Imagine this: You are looking for someone to hire for a job in your firm, and you conduct the job interviews without much mention of what the job entails. Instead, you talk about baseball or dogs and cats or beer and hairstyles.
Then imagine this:
Since the beginning of 2016, ABC’s World News Tonight, CBS Evening News and NBC Nightly News have devoted just 32 minutes to issues coverage, according to Andrew Tyndall.
Differentiating issues coverage from daily campaign coverage where policy topics might be addressed, Tyndall defines issues coverage by a newscast this way: “It takes a public policy, outlines the societal problem that needs to be addressed, describes the candidates' platform positions and proposed solutions, and evaluates their efficacy.”
And here’s how that kind of in-depth coverage breaks down, year to date, by network:
ABC: 8 minutes, all of which covered terrorism.
NBC: 8 minutes for terrorism, LBGT issues, and foreign policy.

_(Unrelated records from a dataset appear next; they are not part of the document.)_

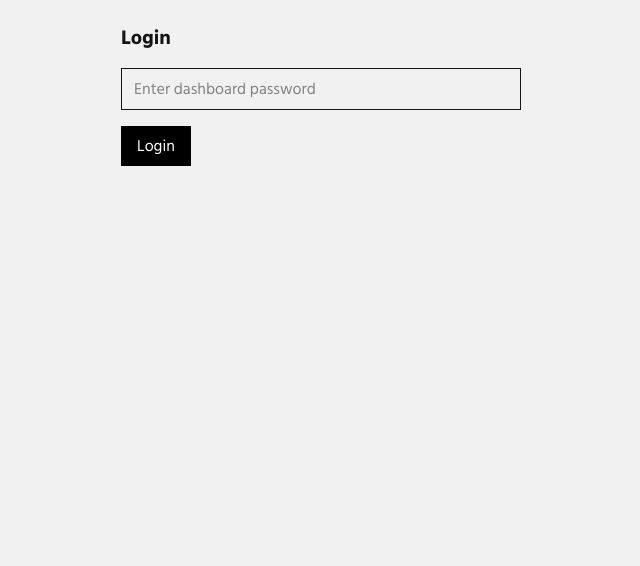
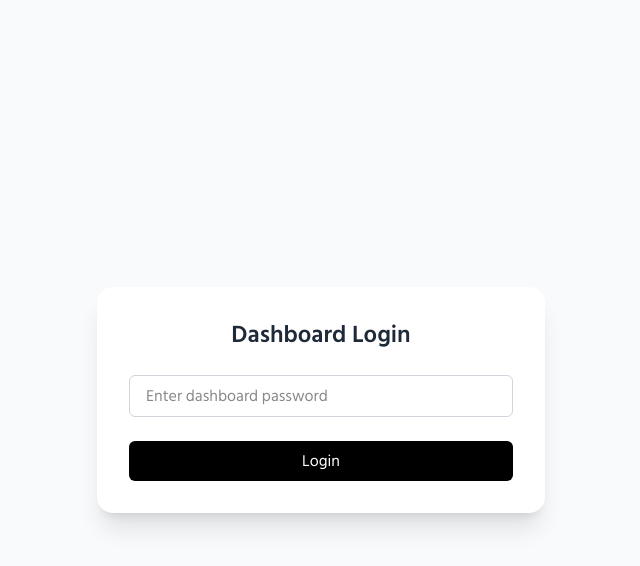
Before and after one commit to abusayed0206/sayed.app, a Next.js app: page /login in a window 1280 px wide. Shown: the top 566 px of the page, without its empty margins (319-959 px from the left). Built offline with nearby package versions, Linux system fonts and the light colour scheme.

Commit message:
project data added

```diff
--- a/app/login/page.tsx
+++ b/app/login/page.tsx
@@ -1,9 +1,7 @@
-// app/login/page.tsx
 "use client";
 
 import { useRouter, useSearchParams } from "next/navigation";
 import { useState, Suspense } from "react";
-
 
 function LoginForm() {
   const [password, setPassword] = useState("");
@@ -27,18 +25,30 @@ function LoginForm() {
   };
 
   return (
-    <form onSubmit={handleSubmit} className="p-6 max-w-md mx-auto space-y-4">
-      <h1 className="text-xl font-bold">Login</h1>
-      {error && <p className="text-red-500">{error}</p>}
+    <div className="min-h-screen flex items-center justify-center bg-gray-50 px-4">
+      <form
+        onSubmit={handleSubmit}
+        className="bg-white p-8 rounded-2xl shadow-xl w-full max-w-md space-y-6"
+      >
+        <h1 className="text-2xl font-semibold text-center text-gray-800">
+          Dashboard Login
+        </h1>
+        {error && <p className="text-red-600 text-sm text-center">{error}</p>}
         <input
           type="password"
           placeholder="Enter dashboard password"
-        className="border px-3 py-2 w-full"
+          className="border border-gray-300 rounded-md px-4 py-2 w-full focus:outline-none focus:ring-2 focus:ring-black"
           value={password}
           onChange={(e) => setPassword(e.target.value)}
         />
-      <button className="bg-black text-white px-4 py-2">Login</button>
+        <button
+          type="submit"
+          className="w-full bg-black text-white py-2 rounded-md hover:bg-gray-900 transition"
+        >
+          Login
+        </button>
       </form>
+    </div>
   );
 }
 
--- a/middleware.ts
+++ b/middleware.ts
@@ -1,18 +1,32 @@
-// middleware.ts
 import { NextResponse } from "next/server";
 import type { NextRequest } from "next/server";
 
 const DASHBOARD_PASSWORD = process.env.DASHBOARD_PASSWORD;
 
+// List of unwanted paths
+const blockedPaths = [
+  "/config.php",
+  "/wp-admin",
+  "/wp-admin/setup-config.php",
+  "/wordpress",
+  "/wordpress/wp-admin/setup-config.php",
+];
+
 export function middleware(request: NextRequest) {
-  const isDomainRoute = request.nextUrl.pathname.startsWith("/domain");
+  const pathname = request.nextUrl.pathname;
 
+  // Block known WordPress bot paths
+  if (blockedPaths.some((path) => pathname.startsWith(path))) {
+    return new NextResponse("Forbidden", { status: 403 });
+  }
+
+  // Domain dashboard auth check
+  const isDomainRoute = pathname.startsWith("/domain");
   if (isDomainRoute) {
     const cookie = request.cookies.get("auth");
-
     if (!cookie || cookie.value !== DASHBOARD_PASSWORD) {
       const loginUrl = new URL("/login", request.url);
-      loginUrl.searchParams.set("redirect", request.nextUrl.pathname);
+      loginUrl.searchParams.set("redirect", pathname);
       return NextResponse.redirect(loginUrl);
     }
   }
@@ -21,5 +35,5 @@ export function middleware(request: NextRequest) {
 }
 
 export const config = {
-  matcher: ["/domain/:path*"], // Protect /domain and all nested paths
+  matcher: ["/:path*"], // Match all routes so blocking works globally
 };
--- a/public/data/projects.json
+++ b/public/data/projects.json
@@ -22,12 +22,12 @@
   {
     "id": 3,
     "academic": false,
-    "name": "CUET Student Information 📚",
+    "name": "CUET Students Directory",
     "description": "Student Information: Access detailed profiles including student ID, name, department, and more. Department Statistics: Get total student counts by batch for each department.",
     "keywords": ["nextjs", "typescript", "react", "supabase", "web-app"],
-    "image": "/imgs/cuet-app.jpg",
+    "image": "/imgs/cuet.png",
     "sourceCode": "https://github.com/abusayed0206/cuet",
-    "livePreview": "https://cuet.sayed.page/"
+    "livePreview": "https://cuet.sayed.app/"
   },
   {
     "id": 4,
```
Also changed, not shown: public/imgs/cuet.png (added). Lines whose indentation alone changed are shown as unchanged.
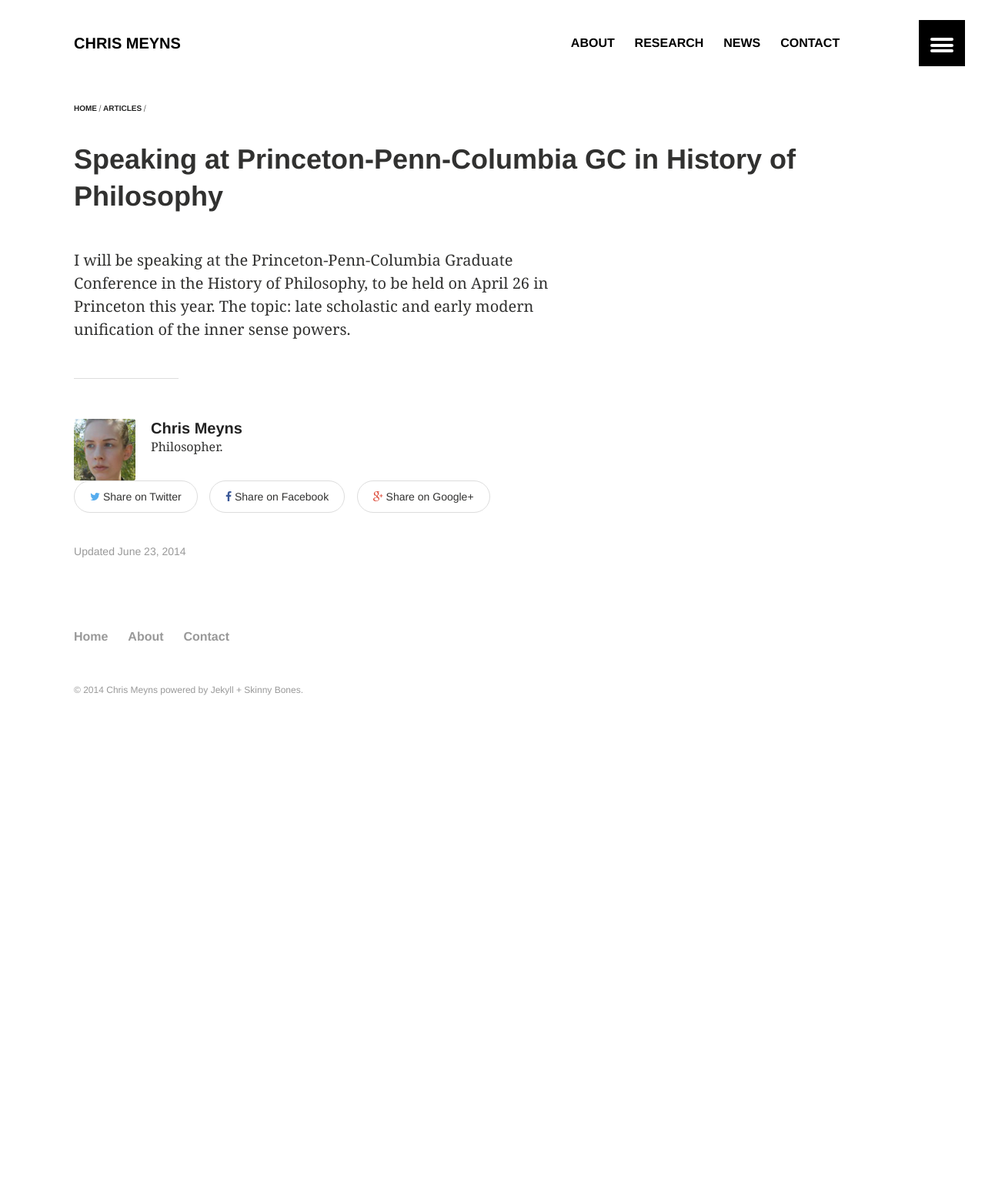
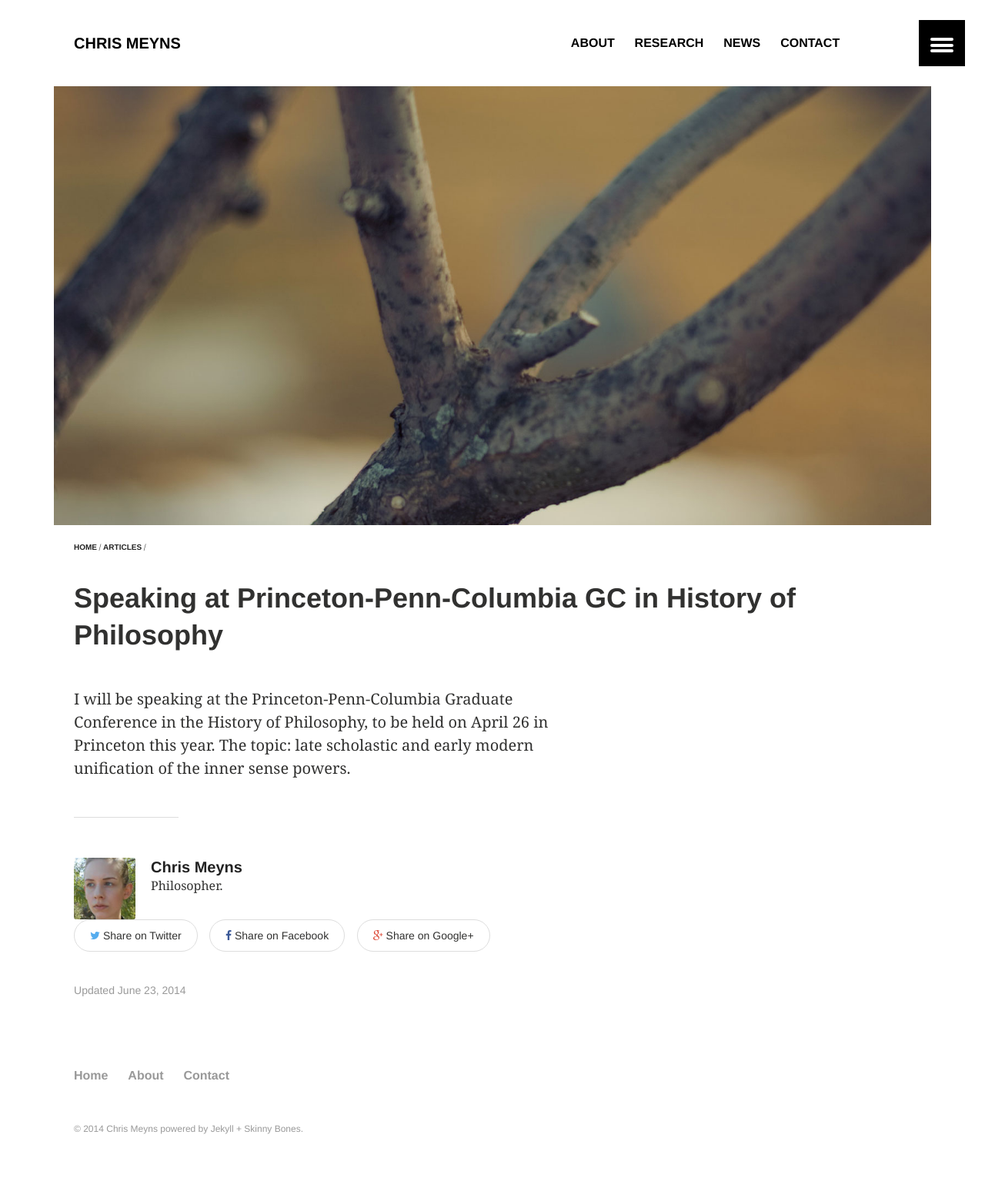
Before and after one commit to msteenhagen/csmeyns.github.io, a Jekyll site: the page built from _posts/articles/2014-08-11-post-three.md, in a window 1280 px wide. Shown: the whole page at 77% size. Built offline with Jekyll 4.4.1, drawn with Linux system fonts in a browser that asks for light colours; before the commit the page ends 982 px from its top, so only the background shows below that.

Commit message:
Update 2014-08-11-post-three.md

```diff
--- a/_posts/articles/2014-08-11-post-three.md
+++ b/_posts/articles/2014-08-11-post-three.md
@@ -8,7 +8,7 @@ categories: articles
 excerpt: I will be speaking at the Princeton-Penn-Columbia Graduate Conference in the History of Philosophy, to be held on April 26 in Princeton this year.
 tags: []
 image:
-  feature:
+  feature: branch-1600x800.jpg
   teaser: princeton.jpg
   thumb:
 ---
```
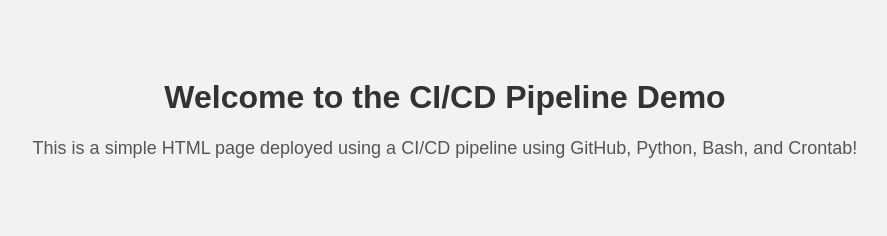
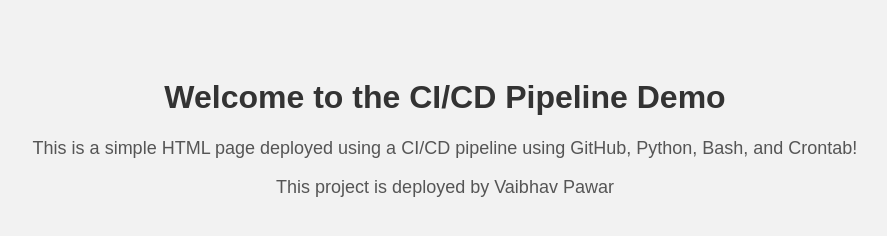
Before and after one commit to VaibhavGit10/B10_Vaibhav_Assignment_CICD, a plain HTML site: page index.html in a window 1280 px wide. Shown: the whole page, without its empty margins (195-1082 px from the left). Drawn offline with Linux system fonts and the light colour scheme.

Commit message:
Update for CI/CD pipeline test

```diff
--- a/index.html
+++ b/index.html
@@ -23,5 +23,6 @@
 <body>
   <h1>Welcome to the CI/CD Pipeline Demo</h1>
   <p>This is a simple HTML page deployed using a CI/CD pipeline using GitHub, Python, Bash, and Crontab!</p>
+  <p>This project is deployed by Vaibhav Pawar</p>
 </body>
 </html>
```
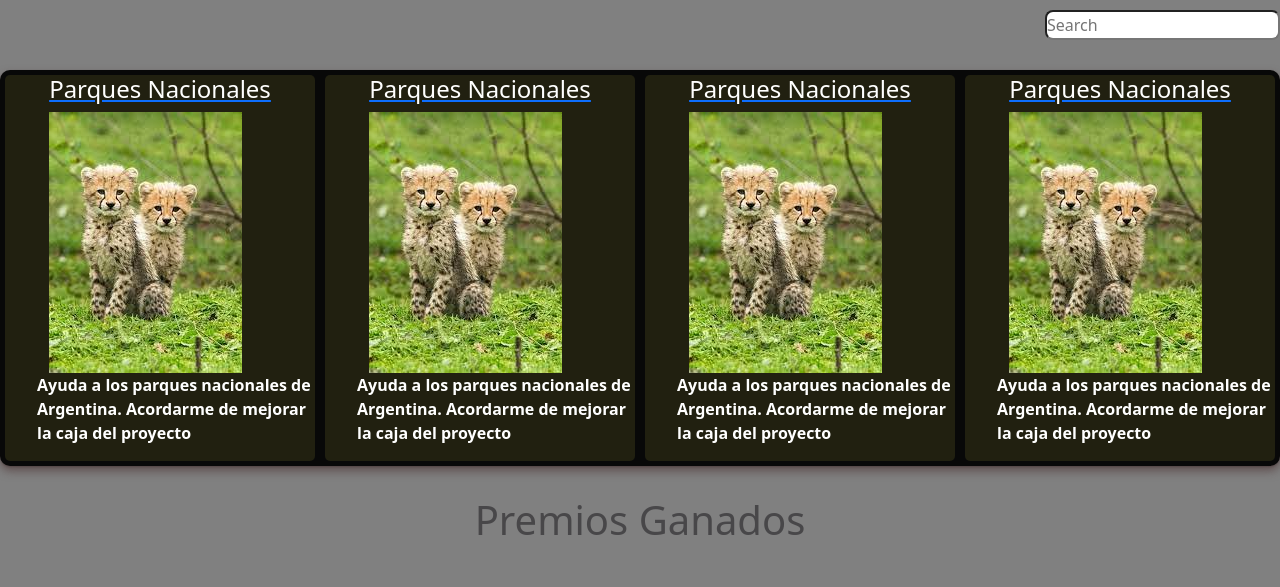
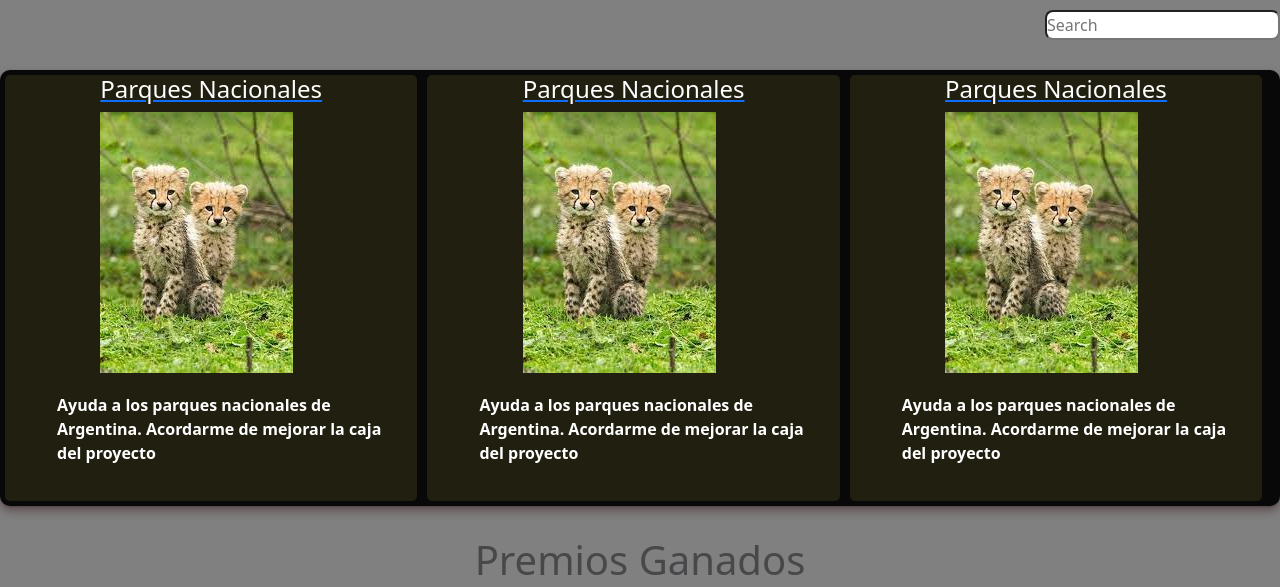
Before and after one commit to Agustingmaggi/PF-GarciaMaggi, a website: page index.html in a window 1280 px wide. Shown: the part 415-1002 px from the top of the page. Drawn offline with nearby package versions, Linux system fonts and the light colour scheme.

Commit message:
elimine una card del index para que sea mas prolijo con 3 cards en vez de 4 y le agregue un poco de padding

```diff
--- a/index.html
+++ b/index.html
@@ -91,16 +91,6 @@
             </ul>
           </article>
 
-          <article class="articuloo">
-            <a href="pages/proyecto1.html">
-              <h4 class="title">Parques Nacionales</h4>
-              <img src="public/images/wildlife.jpg" alt="Imagen de parque nacional">
-            </a>
-            <ul class="cajaArticulo01">
-              <li class='description-proyect'><b>Ayuda a los parques nacionales de Argentina. Acordarme de mejorar la caja del proyecto</b></li>
-            </ul>
-          </article>
-
     </section>
 
     <!--FIN PROYECTOS-->
--- a/public/scss/styles.scss
+++ b/public/scss/styles.scss
@@ -107,7 +107,7 @@ body{
 .section1 {
   width:100%;
   display: grid;
-  grid-template-columns: repeat(4, 25%);
+  grid-template-columns: repeat(3, 33%);
   grid-template-rows: auto;
   background-color: #080808;
   border-radius: 10px;
@@ -227,6 +227,7 @@ b{
 
 .description-proyect {
   word-wrap: break-word;
+  padding:20px
 }
 
 .iconos {
```
Also changed, not shown: public/unicoCSS.css, 1 other file.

CBS: 16 minutes for foreign policy, terrorism, immigration, policing, and the Environmental Protection Agency.
And this remarkable finding from Tyndall [emphasis added]:
No trade, no healthcare, no climate change, no drugs, no poverty, no guns, no infrastructure, no deficits. To the extent that these issues have been mentioned, it has been on the candidates' terms, not on the networks' initiative.
Policy is boring! It's not like Wiener's wiener! It's not like Trump's reality show brags!
But wait! There's more: In this job interview for one of the most important jobs on the globe one candidate's utter lack of relevant expertise is entirely ignored. It doesn't matter. The other candidate's relevant expertise is regarded as a disadvantage, because it makes her an insider.
And I haven't even gotten to the part where only one candidate's purported misdeeds are viewed as clear evidence of a criminal mind.